Just this weekend I ran across evidence of that when dipping back down in to my great grandparent's generation, suddenly both of their graves popped up on There are no pictures yet but the additions give me final proof of the birth and death dates and a confirmed physical location.

The rate information is being digitized is speeding up with new databases being made available online. The bad news is that you are never done. The good news is you get to dig forever! 

A lot of editing and proofreading awaits me but now I can start looking for a publisher and I can relax and enjoy my next trip to Maine. I hope to find more pieces of the puzzle on my next trip but all I have to do is plug in those bits. I shouldn't have to do major rewriting or even add any more people into the tree. (famous last words!)

My research and writing over the last few days has made me realize how lucky I am personally that my father and his father survived. Though I knew there was a constant theme of tuberculosis deaths throughout the generations in Maine, my family landed in Lynn, Massachusetts, in the late 1800s. I kept seeing occasional deaths but when I got into my great grandparents' generation, I realized that tuberculosis had become a scourge.

Tuberculosis reached its heights after industrilization began. Instead of associating with a limited amount of people, workers joined large groups making it easier to get TB. The overcrowding and lack of sanitation in the industrialized residential areas also had an major impact.

By the time my family moved into Lynn, there were only three living adults and only two that had children. My great great grandfather's brother, Henry, was the other. He and his wife had three children, all born in Lynn. His wife died in 1883 from bronchitis supposedly but then his daughter died in 1897 and son in 1901 from tuberculosis. The third daughter never had children.

My great great grandparents had ten children between 1870 and 1892. Two died young, two women never married but 17 grandchildren were born by 1909. The oldest son had four children. One of those four died at age 12 in 1908, followed by her mother in 1918 and sister in 1925. They were all tuberculosis deaths. 

Meanwhile, the second son lost his fourth daughter in 1904 and his wife by 1909. Since the daughter only lasted a few months with TB, it's entirely possible that the wife also died from tuberculosis. At some point between 1900 and 1910 my great great grandparents must have realized how dangerous Lynn was. They had witnessed the deaths of at least four grandchildren and one daughter-in-law by 1908. 

They left, moving to Candia, New Hampshire, and back to a farming existence. The third son, my great grandfather, left the state by then, heading for Philadelphia and New Jersey and he didn't lose any children. None of the other children lost spouses or children to TB. By the time the three youngest went out on their own, they were able to truly thrive and prosper though it did take one or more generations for that to happen with their siblings.

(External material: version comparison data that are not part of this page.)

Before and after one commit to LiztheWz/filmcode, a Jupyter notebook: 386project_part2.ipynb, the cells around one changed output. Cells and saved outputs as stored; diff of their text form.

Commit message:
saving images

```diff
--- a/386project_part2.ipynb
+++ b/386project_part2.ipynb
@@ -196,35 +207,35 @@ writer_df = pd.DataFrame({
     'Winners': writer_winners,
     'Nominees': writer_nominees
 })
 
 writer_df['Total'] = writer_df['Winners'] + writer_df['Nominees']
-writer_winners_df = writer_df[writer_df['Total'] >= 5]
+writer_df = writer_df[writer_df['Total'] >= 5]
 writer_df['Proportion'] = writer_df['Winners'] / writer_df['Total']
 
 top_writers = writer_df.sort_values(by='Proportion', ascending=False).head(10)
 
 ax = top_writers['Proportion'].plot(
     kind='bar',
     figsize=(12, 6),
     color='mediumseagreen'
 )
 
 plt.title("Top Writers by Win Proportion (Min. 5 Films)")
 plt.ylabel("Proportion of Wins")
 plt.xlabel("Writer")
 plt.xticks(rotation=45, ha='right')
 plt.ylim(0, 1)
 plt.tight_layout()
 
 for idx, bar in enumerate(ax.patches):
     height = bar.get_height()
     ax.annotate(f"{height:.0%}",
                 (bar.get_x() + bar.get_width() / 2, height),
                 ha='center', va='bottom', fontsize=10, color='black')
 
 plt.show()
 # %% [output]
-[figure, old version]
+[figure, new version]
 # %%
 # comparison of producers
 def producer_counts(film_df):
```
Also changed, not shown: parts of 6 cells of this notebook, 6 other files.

I've said from the start of this project that the Scotch-Irish were survivors and that's what my family did.They survived. And I'm glad they did.